Human microbiota mouse models are an attractive, translational tool to evaluate the role of the intestinal microbiota in the pathology of obesity. However, germ-free mice lack translational value due to a lack of microbiota to foster complete host development. We hypothesized that, following antibiotic conditioning, a human microbiota could be successfully engrafted in conventionally housed mice to study its role in developing an obese host phenotype.


Donor fecal material from each of two obese or lean donors was given to mice (males & females) by a single oral gavage following antibiotic conditioning. Control mice that did not receive donor material were also included. Mice were fed normal chow, and weights were monitored over a 12-week follow-up. Microbiota composition was characterized by Illumina amplicon sequencing and insulin sensitivity and glucose tolerance were also tested.


Mice that received obese donor material gained more weight than those given lean donor material, independent of sex (ANOVA P ≤ 0.001). Furthermore, mice that received the obese donor material also showed disrupted glucose homeostasis, with obese male mice showing greater resistance to insulin (P = 0.033), while obese female mice showed decreased glucose tolerance (P = 0.013), relative to mice who received lean donor material. Significant differences were also observed in microbial community composition between obese and lean mice (ANOSIM R = 0.32, P < 0.001). Bacterial communities in lean mice were comprised of significantly greater relative abundances of Bacteroides, while obese mice had greater abundances of Enterobacter.

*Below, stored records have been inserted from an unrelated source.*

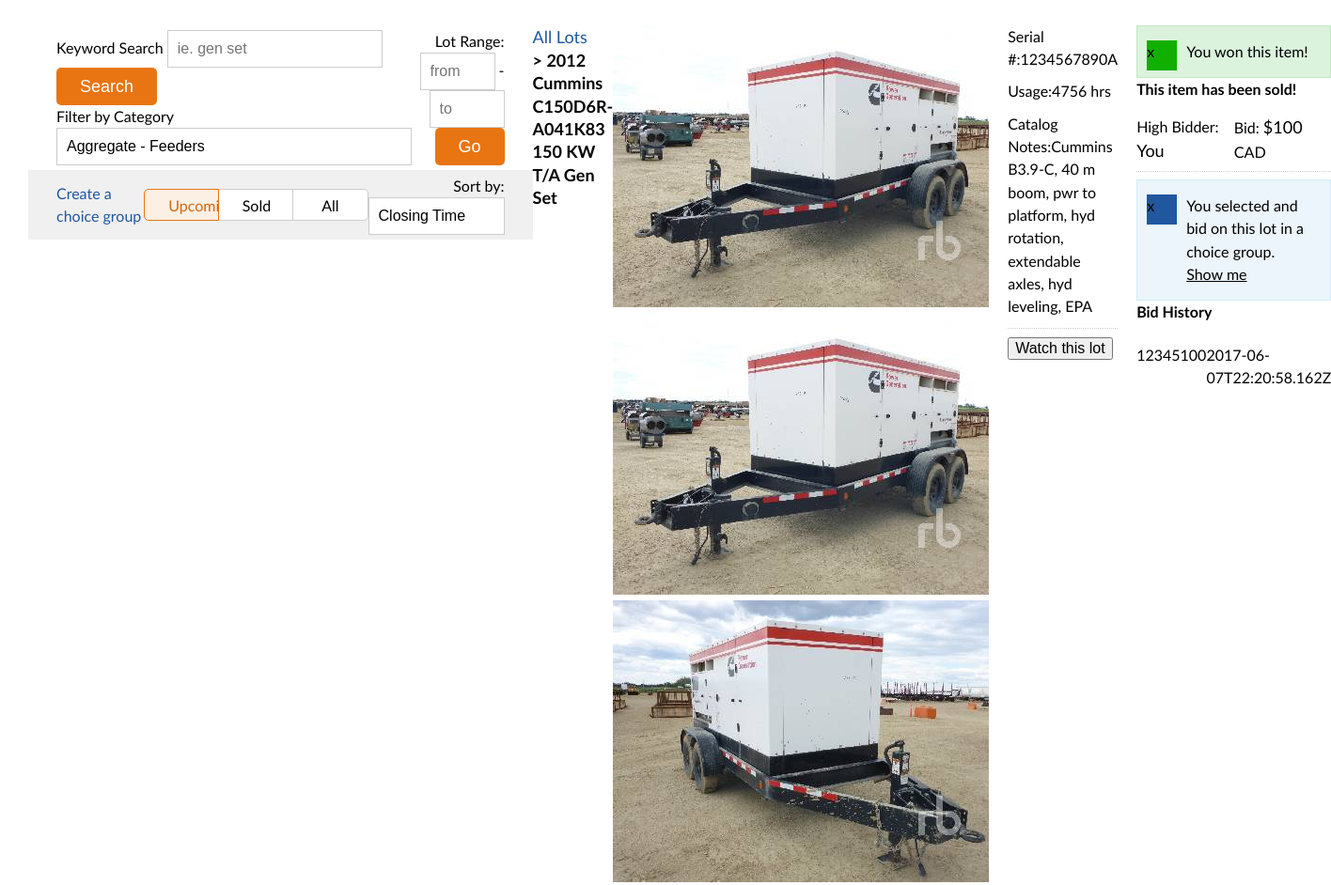
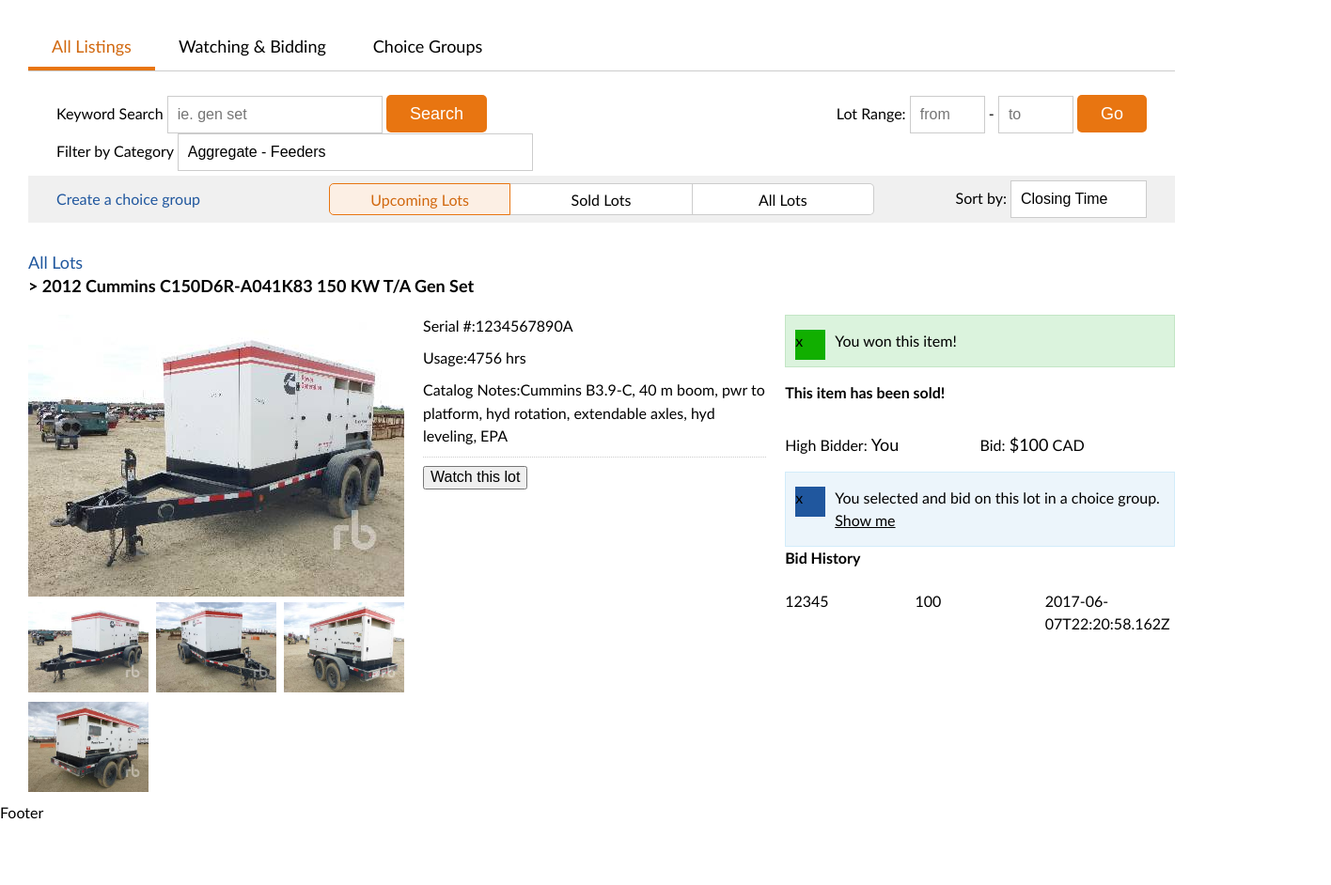
Before and after one commit to liamlevesque/TAL-Phases-P1, a website: page lot-details.html in a window 1280 px wide. Shown: the part 224-1166 px from the top of the page at 94% size, 1416 px wide, since content can reach past the window. After the commit the page ends 1101 px from the top, so only its background shows below. Drawn offline with Linux system fonts and the light colour scheme.

Commit message:
small fixes

```diff
--- a/assets/scss/_lot_list-view.scss
+++ b/assets/scss/_lot_list-view.scss
@@ -20,10 +20,35 @@
         padding: 0 spacing(medium);
     }
 
-    .c-lot--highBid{
-        margin-top: spacing(small);
+    .c-lot--bid-and-closing{
+        padding: spacing(small) 0;
+
+        &>div+div{
+            border-top: $ritchie-border;
+            margin-top: spacing(small);
+            padding-top: spacing(small);
+        } //If there is both boxes show the border between them
     }
 
-    .c-lot--closing{
-        margin-bottom: spacing(small);
+
+.c-lot-details--photo-area{
+    max-width: 400px;
+}
+
+
+    .c-lot-details--lot-thumbnails{
+        display: flex;
+        flex-wrap: wrap;
+        justify-content: space-between;
     }
+
+        .c-lot-details--lot-thumbnail{
+            width: 32%;
+            margin-bottom: spacing(x-small);
+
+            img{
+                display: block;
+                width: 100%;
+                max-width: 100%;
+            }
+        }
--- a/lot-details.html
+++ b/lot-details.html
@@ -79,7 +79,20 @@
 
         </header>
 
-        <div class="l-main-container c-lot-details g-wrapper" v-for="lot in findOneLot(0)">
+        <div class="l-main-container">
+            <nav class="c-nav-tabs">
+                <ul class="g-wrapper c-nav-tabs--tab-group">
+                    <li class="g-cell c-nav-tabs--tab s-selected t-h3">
+                        All Listings
+                    </li>
+                    <li class="g-cell c-nav-tabs--tab t-h3">
+                        Watching & Bidding
+                    </li>
+                    <li class="g-cell c-nav-tabs--tab t-h3">
+                        Choice Groups
+                    </li>
+                </ul>
+            </nav>
             <div class="c-search-filter h-mb-300">
                             <div class="c-search-filter--search g-wrapper">
                                 <div class="g-cell">
@@ -123,13 +136,16 @@
                                 </div>
                             </div>
                         </div>
+
+            <div class="c-lot-details" v-for="lot in findOneLot(0)">
                 <div class="c-navigation-header">
                     <a href="" class="t-h3 t-link">All Lots</a>
                     <h3 class="t-h3">> {{ lot.description }}</h3>
                 </div>
-            <div class="g-cell">
                 <div class="g-wrapper">
-                    <div class="g-cell">
+                    <div class="g-cell g-cell__two-thirds">
+                        <div class="g-wrapper">
+                            <div class="g-cell c-lot-details--photo-area">
                                 <img v-bind:src="lot.photos[0].src" alt="" class="c-lot-details--lot-photo">
                                 <ul class="c-lot-details--lot-thumbnails">
                                     <li v-for="photo in lot.photos" class="li c-lot-details--lot-thumbnail">
@@ -151,13 +167,14 @@
 
                         <div v-if="lot.status === 'sold'">
                             <div class="o-message__success" v-if="userIsHighBidder(lot.bids)">You won this item!</div> <!-- IF YOU WERE OUTBID -->
-                    <h3>This item has been sold!</h3><!-- IF ITEM SOLD -->
+                            <h3 class="h-mt-100">This item has been sold!</h3><!-- IF ITEM SOLD -->
                         </div>
                         <div v-else>
                             <div class="o-message__warning">You have been outbid</div> <!-- IF YOU WERE OUTBID -->
                             <div class="o-message__success" v-if="userIsHighBidder(lot.bids)">You are the high bidder</div> <!-- IF YOU WERE OUTBID -->
                         </div>
 
+                        <div class="c-lot--bid-and-closing">
                             <div class="c-lot--highBid g-wrapper">
                                 <div class="g-cell">
                                     <label for="" class="t-field-label">High Bidder:</label>
@@ -169,8 +186,6 @@
                                 </div>
                             </div>
 
-                <hr class="o-hr">
-
                             <div class="c-lot--closing g-wrapper" v-if="lot.status != 'sold'">
                                 <div class="g-cell">
                                     <label for="" class="t-field-label">Bidding Closes:</label>
@@ -178,24 +193,25 @@
                                 </div>
                                 <div class="g-cell h-ta-right">({{ lot.closes | calendarTime }})</div>
                             </div>
+                        </div>
 
                         <div class="c-lot--bidding">
                             <div class="" v-if="lot.status != 'sold'"><!-- IF NOT PART OF A CHOICE GROUP -->
                                 <div class="g-wrapper">
                                     <div class="g-cell"><input type="number" v-on="{ mousewheel : disableNumberInputScroll }" class="o-input--text" placeholder="$35 CAD or higher"></div>
                                     <div class="g-cell">
-                                <button class="o-button__primary" disabled>
-                                    <span>Set Maximum Bid</span><!-- IF NOT SET A MAX BID -->
-                                    <span>Change Maximum Bid</span><!-- IF HAS SET A MAX BID -->
+                                        <button class="o-button__primary h-width-100" disabled>
+                                            <span v-if="userIsHighBidder(lot.bids)">Change Maximum Bid</span><!-- IF HAS SET A MAX BID -->
+                                            <span v-else>Set Maximum Bid</span><!-- IF NOT SET A MAX BID -->
                                         </button>
                                     </div>
                                 </div>
-                        <div><!-- IF NOT HIGH BIDDER -->
+                                <div v-if="!userIsHighBidder(lot.bids)"><!-- IF NOT HIGH BIDDER -->
                                     <div class="h-ta-center">- OR -</div>
-                            <button class="o-button__primary">Bid $35 CAD</button>
+                                    <button class="o-button__primary h-width-100">Bid $35 CAD</button>
                                 </div>
                                 <div><!-- ELSE IF HIGH BIDDER && MAX BID -->
-                            <div class="c-input--hint">Your Maximum Bid:  USD</div>
+                                    <div class="c-input--hint">Your Maximum Bid: $35 USD</div>
                                 </div>
                             </div>
                             <div class="o-message__info"><!-- IF BID AS PART OF CHOICE GROUP -->
@@ -219,6 +235,8 @@
                                                     </ul>
                                                 </div>
                     </div>
+                </div>
+            </div>
 
         </div>
 
```
Also changed, not shown: choice-groups.html (+10 -10 lines), index.html (+9 -9 lines), assets/css/style.css, 3 other files. Lines whose indentation alone changed are shown as unchanged.
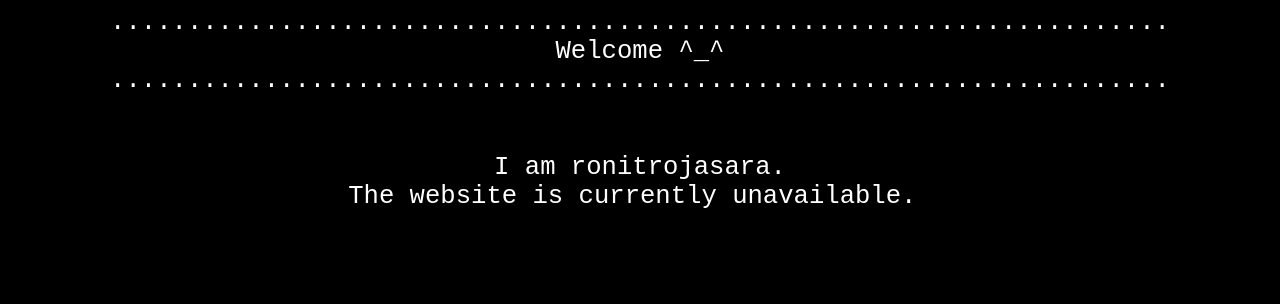
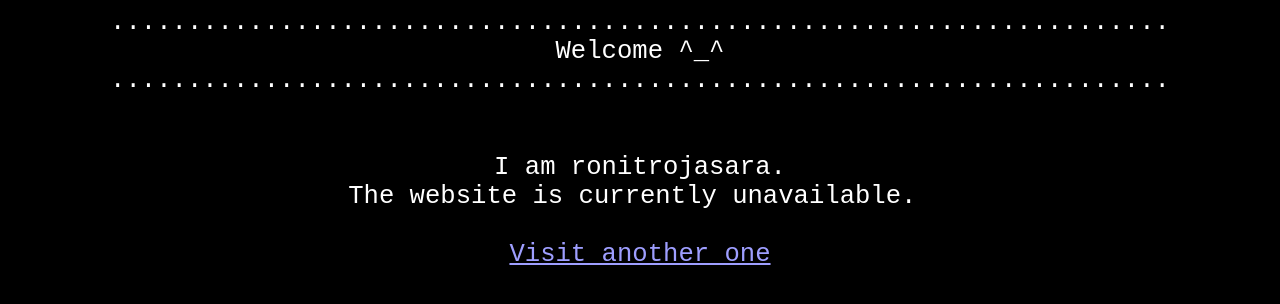
Before and after one commit to ronitrojasara/ronitrojasara.github.io, a Jekyll site: the page index.html, which Jekyll copies as it is, in a window 1280 px wide. Shown: the top 304 px of the page. Built offline with Jekyll 4.4.1, drawn with Linux system fonts in a browser that asks for light colours.

Commit message:
Update index.html

```diff
--- a/index.html
+++ b/index.html
@@ -21,7 +21,7 @@
     .....................................................................<br/><br/><br/>
 
     I am ronitrojasara.<br/>
-    The website is currently unavailable.
-
+    The website is currently unavailable. <br/><br/>
+    <a href="https:ronitrojasara.github.io/index_x.html">Visit another one</a>
 </body>
 </html>
```
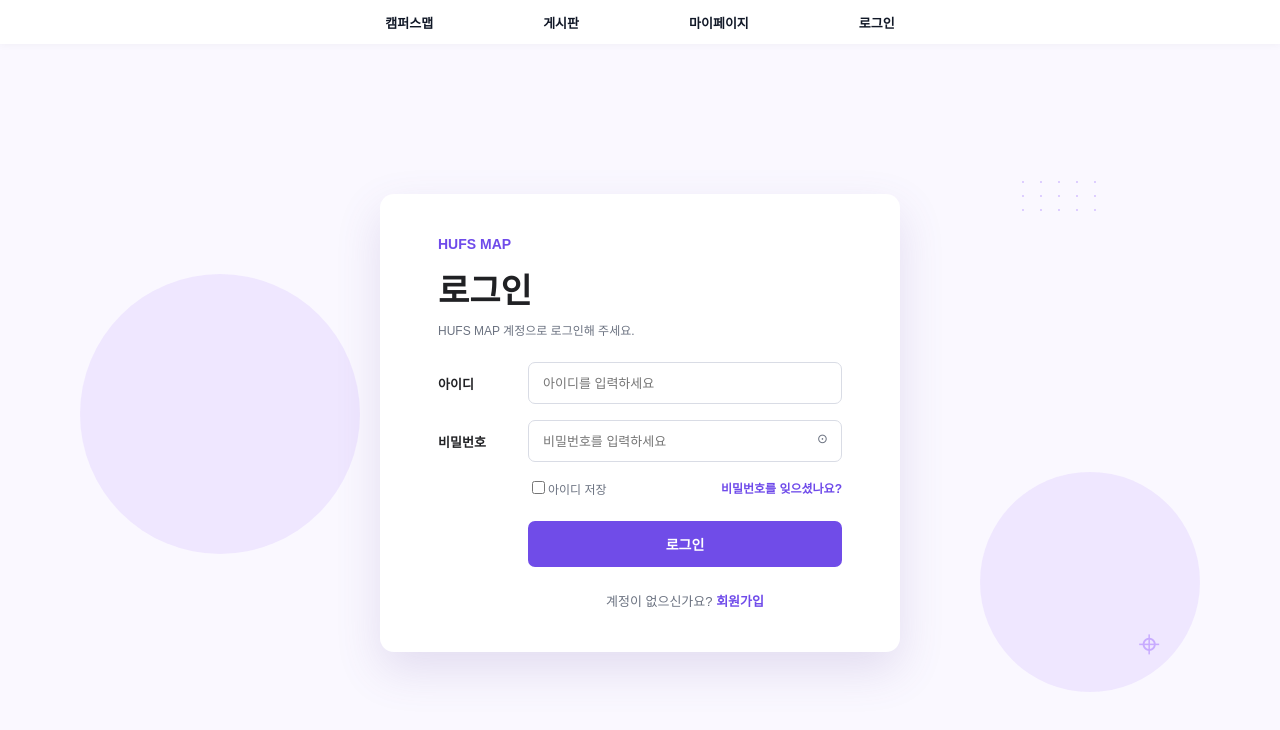
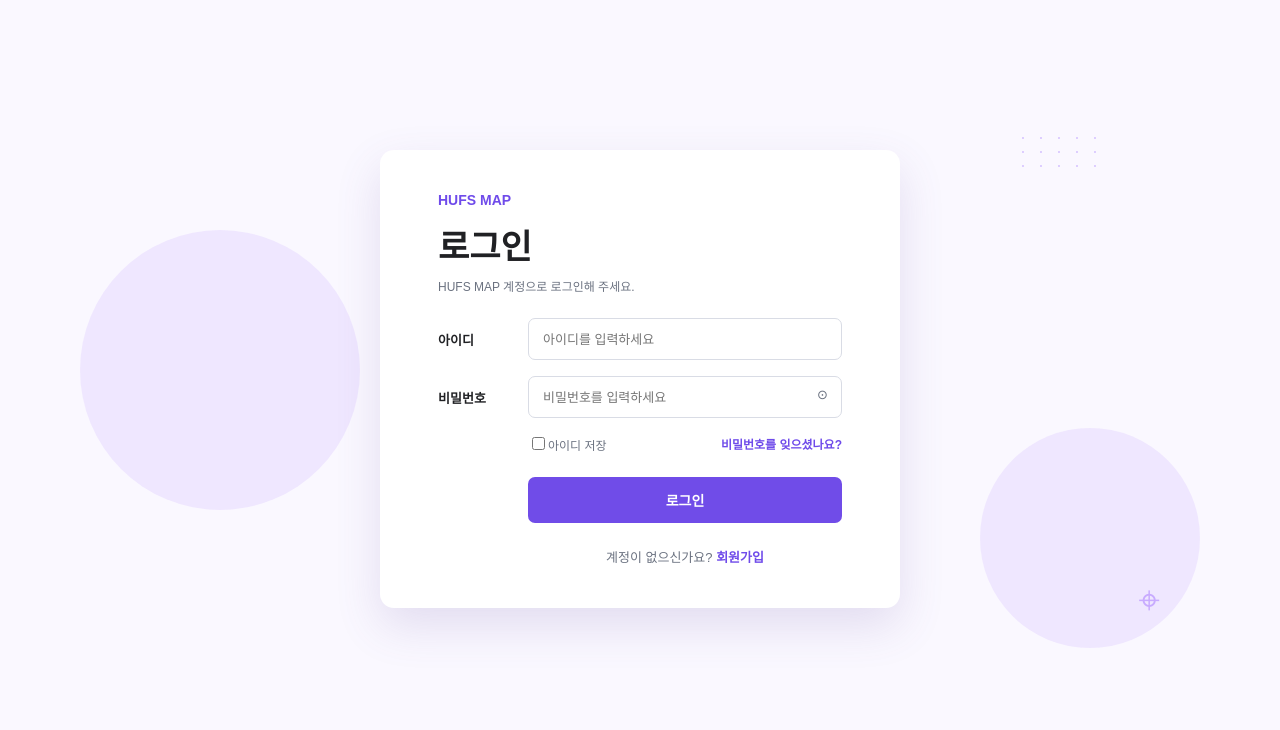
Before and after one commit to Sung-Jaewoo/HUFS-MAP, a React (Vite) app: page /login in a window 1280 px wide. Shown: the top 730 px of the page. Built offline with nearby package versions, Linux system fonts and the light colour scheme.

Commit message:
오류 수정

```diff
--- a/src/pages/LoginPage.jsx
+++ b/src/pages/LoginPage.jsx
@@ -20,13 +20,6 @@ function LoginPage() {
 
   return (
     <div className="login-page">
-      <header className="top-nav">
-        <Link to="#">캠퍼스맵</Link>
-        <Link to="#">게시판</Link>
-        <Link to="/mypage">마이페이지</Link>
-        <Link to="/">로그인</Link>
-      </header>
-
       <main className="login-main">
         <div className="circle left"></div>
         <div className="circle right"></div>
--- a/src/pages/Mypage.jsx
+++ b/src/pages/Mypage.jsx
@@ -6,9 +6,9 @@ function MyPage() {
     <div className="mypage">
       <header className="top-nav">
         <Link to="/">메인페이지</Link>
-        <Link to="#">게시판</Link>
+        <Link to="/post">게시판</Link>
         <Link to="/mypage">마이페이지</Link>
-        <Link to="/">로그인</Link>
+        <Link to="/login">로그인</Link>
       </header>
 
       <main className="mypage-main">
--- a/src/pages/SignupPage.jsx
+++ b/src/pages/SignupPage.jsx
@@ -79,10 +79,10 @@ function SignupPage() {
   return (
     <div className="signup-page">
       <header className="top-nav">
-        <Link to="#">캠퍼스맵</Link>
-        <Link to="#">게시판</Link>
+        <Link to="/campus-map">캠퍼스맵</Link>
+        <Link to="/post">게시판</Link>
         <Link to="/mypage">마이페이지</Link>
-        <Link to="/">로그인</Link>
+        <Link to="/login">로그인</Link>
       </header>
 
       <main className="signup-main">
```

The microbiota alone play a significant role in the progression of obesity and disrupted glucose homeostasis and may be a modifiable target for the management or treatment of obesity. Moreover, this model provides an accessible and translational model to mechanistically characterize the role of the intestinal microbiota in obesity, outside of a germ-free facility.